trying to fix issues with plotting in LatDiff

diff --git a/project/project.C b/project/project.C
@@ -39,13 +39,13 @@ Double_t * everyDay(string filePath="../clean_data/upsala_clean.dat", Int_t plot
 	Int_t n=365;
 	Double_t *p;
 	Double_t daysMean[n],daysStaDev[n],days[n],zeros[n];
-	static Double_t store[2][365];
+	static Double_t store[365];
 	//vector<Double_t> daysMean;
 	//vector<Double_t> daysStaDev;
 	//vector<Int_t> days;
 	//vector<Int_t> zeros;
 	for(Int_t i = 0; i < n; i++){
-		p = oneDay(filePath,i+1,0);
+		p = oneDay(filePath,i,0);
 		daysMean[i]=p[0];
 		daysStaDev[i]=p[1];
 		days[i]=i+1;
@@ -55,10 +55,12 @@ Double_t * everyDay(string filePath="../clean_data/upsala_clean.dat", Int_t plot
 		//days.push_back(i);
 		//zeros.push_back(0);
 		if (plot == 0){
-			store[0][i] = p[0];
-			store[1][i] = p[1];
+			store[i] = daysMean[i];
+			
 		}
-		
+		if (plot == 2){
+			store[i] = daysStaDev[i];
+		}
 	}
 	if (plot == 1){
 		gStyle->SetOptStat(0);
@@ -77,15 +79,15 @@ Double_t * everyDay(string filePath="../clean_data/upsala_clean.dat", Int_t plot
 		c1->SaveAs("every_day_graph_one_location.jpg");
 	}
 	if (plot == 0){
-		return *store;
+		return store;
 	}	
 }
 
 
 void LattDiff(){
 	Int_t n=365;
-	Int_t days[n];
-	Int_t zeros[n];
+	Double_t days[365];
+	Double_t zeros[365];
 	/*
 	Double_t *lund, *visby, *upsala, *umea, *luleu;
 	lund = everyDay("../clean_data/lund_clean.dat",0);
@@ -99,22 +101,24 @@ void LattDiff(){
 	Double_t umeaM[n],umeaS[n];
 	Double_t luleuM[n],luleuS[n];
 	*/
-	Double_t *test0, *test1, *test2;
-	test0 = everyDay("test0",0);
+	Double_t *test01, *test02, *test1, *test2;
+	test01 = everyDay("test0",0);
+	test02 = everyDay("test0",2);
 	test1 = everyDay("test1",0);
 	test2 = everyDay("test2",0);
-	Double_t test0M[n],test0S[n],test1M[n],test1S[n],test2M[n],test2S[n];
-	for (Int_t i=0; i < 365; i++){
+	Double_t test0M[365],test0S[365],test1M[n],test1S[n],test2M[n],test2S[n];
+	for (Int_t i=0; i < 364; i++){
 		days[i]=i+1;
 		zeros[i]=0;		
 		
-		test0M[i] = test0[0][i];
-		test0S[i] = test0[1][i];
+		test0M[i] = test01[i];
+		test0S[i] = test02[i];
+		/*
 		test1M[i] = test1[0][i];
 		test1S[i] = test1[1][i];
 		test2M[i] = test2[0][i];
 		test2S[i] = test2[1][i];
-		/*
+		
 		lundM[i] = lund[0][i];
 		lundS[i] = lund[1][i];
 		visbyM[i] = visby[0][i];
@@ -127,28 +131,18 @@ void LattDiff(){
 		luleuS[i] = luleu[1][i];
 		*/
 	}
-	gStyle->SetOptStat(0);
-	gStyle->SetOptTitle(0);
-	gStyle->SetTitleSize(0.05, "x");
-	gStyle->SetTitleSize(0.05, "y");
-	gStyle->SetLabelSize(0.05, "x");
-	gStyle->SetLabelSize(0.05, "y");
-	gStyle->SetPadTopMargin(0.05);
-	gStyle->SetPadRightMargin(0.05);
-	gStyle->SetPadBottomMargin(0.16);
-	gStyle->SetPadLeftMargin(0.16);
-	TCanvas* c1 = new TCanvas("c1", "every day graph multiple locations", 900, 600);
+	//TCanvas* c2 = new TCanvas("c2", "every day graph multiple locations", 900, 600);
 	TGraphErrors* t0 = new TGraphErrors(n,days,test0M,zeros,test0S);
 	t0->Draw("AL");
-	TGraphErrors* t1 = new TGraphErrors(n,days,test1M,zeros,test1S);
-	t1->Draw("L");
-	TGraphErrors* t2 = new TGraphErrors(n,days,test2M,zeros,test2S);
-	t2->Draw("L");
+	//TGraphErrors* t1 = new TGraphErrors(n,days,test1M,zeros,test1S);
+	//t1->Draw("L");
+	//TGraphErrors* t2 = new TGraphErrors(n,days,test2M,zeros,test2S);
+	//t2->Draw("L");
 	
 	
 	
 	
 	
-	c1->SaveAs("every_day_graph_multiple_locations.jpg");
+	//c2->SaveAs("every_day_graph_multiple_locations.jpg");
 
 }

==========

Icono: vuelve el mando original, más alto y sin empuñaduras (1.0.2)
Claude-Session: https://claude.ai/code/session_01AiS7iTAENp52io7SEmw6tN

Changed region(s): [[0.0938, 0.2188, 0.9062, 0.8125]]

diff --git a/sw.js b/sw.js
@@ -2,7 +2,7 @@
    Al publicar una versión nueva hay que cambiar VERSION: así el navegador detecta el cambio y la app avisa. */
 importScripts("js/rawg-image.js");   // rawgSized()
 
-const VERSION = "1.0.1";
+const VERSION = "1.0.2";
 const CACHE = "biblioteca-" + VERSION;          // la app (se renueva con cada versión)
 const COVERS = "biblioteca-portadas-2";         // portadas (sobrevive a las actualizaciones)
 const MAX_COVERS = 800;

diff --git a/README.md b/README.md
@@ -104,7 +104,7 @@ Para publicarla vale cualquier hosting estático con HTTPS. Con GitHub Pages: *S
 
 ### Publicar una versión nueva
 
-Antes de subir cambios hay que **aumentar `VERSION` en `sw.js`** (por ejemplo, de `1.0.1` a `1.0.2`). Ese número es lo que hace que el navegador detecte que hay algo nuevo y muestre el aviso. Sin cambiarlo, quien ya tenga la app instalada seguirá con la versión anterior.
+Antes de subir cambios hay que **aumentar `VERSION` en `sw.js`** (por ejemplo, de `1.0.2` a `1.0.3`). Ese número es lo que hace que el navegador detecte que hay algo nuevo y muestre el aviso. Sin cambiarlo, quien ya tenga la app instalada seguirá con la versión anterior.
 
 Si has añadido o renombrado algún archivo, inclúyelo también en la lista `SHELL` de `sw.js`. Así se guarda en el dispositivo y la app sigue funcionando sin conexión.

==========

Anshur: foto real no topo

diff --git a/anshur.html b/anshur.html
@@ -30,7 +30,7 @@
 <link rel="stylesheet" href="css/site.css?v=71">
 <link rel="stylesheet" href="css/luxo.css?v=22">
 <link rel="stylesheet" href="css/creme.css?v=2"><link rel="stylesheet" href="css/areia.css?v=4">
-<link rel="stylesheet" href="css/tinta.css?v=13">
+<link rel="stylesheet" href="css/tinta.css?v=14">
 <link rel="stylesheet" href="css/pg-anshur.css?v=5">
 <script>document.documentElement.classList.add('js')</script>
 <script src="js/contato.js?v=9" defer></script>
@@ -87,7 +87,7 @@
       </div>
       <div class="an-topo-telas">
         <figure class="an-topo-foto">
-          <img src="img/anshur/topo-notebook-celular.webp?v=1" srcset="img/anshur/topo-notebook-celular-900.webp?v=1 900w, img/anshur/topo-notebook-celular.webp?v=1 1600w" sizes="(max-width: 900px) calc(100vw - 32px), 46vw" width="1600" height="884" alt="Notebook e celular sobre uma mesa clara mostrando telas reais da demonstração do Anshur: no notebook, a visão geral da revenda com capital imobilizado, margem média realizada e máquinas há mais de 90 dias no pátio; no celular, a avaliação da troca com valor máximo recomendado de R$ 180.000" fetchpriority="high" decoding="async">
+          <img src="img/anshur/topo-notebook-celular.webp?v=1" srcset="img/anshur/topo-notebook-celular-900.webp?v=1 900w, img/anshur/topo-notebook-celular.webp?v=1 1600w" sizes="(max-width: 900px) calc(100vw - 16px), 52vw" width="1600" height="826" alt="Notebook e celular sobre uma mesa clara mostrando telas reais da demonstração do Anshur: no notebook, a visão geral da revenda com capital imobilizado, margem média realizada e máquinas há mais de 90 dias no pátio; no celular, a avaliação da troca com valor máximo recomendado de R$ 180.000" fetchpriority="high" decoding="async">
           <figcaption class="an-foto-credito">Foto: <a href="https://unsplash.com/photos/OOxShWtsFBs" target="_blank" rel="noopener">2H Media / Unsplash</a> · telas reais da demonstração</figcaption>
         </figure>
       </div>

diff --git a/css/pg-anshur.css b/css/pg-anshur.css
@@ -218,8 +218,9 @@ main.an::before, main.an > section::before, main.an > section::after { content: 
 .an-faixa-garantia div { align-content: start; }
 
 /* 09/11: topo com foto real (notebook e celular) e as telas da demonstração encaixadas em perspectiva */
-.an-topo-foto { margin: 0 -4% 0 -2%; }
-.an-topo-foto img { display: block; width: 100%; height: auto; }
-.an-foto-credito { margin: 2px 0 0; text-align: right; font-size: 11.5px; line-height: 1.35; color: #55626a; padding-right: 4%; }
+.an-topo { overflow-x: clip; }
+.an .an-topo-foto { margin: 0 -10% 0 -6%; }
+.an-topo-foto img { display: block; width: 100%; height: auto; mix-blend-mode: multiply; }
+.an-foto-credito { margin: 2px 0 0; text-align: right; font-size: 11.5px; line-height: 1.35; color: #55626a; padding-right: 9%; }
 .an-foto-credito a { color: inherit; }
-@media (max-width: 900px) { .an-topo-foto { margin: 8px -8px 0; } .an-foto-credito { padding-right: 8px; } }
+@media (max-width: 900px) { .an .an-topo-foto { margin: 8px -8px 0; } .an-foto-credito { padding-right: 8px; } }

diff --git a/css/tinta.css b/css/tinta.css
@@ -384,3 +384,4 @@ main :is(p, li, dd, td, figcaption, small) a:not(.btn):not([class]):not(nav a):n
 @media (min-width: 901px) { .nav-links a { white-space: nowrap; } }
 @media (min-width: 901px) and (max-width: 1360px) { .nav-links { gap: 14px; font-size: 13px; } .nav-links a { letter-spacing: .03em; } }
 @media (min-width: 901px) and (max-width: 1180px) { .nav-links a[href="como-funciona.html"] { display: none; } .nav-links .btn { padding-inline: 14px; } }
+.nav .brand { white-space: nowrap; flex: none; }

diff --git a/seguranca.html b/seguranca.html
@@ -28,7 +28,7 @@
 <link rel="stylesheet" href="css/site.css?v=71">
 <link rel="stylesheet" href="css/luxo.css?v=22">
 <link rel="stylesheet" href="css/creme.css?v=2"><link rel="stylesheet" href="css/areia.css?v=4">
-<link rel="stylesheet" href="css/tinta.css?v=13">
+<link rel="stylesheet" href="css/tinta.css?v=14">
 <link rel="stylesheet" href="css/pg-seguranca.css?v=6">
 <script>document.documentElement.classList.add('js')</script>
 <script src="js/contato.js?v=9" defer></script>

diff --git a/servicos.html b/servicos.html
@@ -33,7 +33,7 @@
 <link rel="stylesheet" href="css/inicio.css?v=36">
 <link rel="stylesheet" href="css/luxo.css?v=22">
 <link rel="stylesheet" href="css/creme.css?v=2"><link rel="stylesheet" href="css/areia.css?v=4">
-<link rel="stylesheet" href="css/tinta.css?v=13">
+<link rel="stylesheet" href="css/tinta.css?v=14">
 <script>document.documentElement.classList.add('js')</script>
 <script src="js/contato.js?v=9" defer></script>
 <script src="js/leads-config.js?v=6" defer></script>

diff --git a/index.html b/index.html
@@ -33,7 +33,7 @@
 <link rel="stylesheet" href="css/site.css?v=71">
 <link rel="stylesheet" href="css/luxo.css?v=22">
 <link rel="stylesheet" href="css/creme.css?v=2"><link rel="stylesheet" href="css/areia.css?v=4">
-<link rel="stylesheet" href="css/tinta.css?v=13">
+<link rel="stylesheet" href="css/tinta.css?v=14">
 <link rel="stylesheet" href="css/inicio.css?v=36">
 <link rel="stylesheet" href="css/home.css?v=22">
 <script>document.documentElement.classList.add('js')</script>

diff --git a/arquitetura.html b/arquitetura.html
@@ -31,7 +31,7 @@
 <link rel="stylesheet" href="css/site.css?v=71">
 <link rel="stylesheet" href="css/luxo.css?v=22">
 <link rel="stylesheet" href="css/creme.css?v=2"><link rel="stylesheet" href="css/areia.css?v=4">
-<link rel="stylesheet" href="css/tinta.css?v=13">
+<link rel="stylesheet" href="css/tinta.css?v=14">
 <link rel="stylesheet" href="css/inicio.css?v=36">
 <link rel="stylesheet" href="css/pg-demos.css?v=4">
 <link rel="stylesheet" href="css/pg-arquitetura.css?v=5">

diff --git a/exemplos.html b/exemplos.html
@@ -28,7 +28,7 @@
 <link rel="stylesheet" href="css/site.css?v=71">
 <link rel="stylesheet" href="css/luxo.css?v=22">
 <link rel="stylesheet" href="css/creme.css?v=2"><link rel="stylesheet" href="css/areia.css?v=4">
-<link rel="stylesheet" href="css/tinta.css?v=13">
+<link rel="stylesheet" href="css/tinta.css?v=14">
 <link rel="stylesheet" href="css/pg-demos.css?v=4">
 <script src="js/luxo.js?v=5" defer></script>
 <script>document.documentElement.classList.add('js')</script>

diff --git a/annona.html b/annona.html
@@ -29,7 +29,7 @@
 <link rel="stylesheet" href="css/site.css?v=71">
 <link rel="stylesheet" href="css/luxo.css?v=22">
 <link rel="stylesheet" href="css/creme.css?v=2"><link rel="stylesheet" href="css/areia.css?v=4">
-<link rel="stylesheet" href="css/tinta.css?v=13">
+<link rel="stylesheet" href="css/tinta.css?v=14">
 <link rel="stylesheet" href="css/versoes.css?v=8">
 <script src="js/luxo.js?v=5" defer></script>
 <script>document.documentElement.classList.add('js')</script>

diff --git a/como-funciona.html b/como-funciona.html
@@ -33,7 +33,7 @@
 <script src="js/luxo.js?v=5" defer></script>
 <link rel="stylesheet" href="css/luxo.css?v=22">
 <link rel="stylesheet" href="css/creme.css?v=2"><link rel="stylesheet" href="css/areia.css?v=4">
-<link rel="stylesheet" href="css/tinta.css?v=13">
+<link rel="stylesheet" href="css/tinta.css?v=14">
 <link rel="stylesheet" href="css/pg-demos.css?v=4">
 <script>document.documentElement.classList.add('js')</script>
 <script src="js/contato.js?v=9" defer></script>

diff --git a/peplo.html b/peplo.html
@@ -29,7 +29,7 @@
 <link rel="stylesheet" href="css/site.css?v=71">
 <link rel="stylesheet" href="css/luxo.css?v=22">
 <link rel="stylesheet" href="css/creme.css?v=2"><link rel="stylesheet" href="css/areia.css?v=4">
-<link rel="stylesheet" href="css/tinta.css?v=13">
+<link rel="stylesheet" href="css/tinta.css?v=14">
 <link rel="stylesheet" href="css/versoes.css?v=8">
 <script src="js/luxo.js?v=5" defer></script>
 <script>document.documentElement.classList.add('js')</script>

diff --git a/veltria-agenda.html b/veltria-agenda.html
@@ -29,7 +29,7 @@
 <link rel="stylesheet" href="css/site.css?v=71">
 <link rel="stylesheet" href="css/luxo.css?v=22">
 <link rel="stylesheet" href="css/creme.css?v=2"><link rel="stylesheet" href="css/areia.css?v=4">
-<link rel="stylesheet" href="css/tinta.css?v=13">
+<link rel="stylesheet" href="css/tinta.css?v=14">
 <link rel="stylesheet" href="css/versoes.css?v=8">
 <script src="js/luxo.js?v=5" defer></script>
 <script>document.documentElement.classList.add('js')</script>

==========

● **PROBLEM DESCRIPTION**
Search the entries above for the word "seguranca", and copy every line where it occurs.

● **OUTPUT FOR THIS TASK**
diff --git a/seguranca.html b/seguranca.html
 <link rel="stylesheet" href="css/pg-seguranca.css?v=6">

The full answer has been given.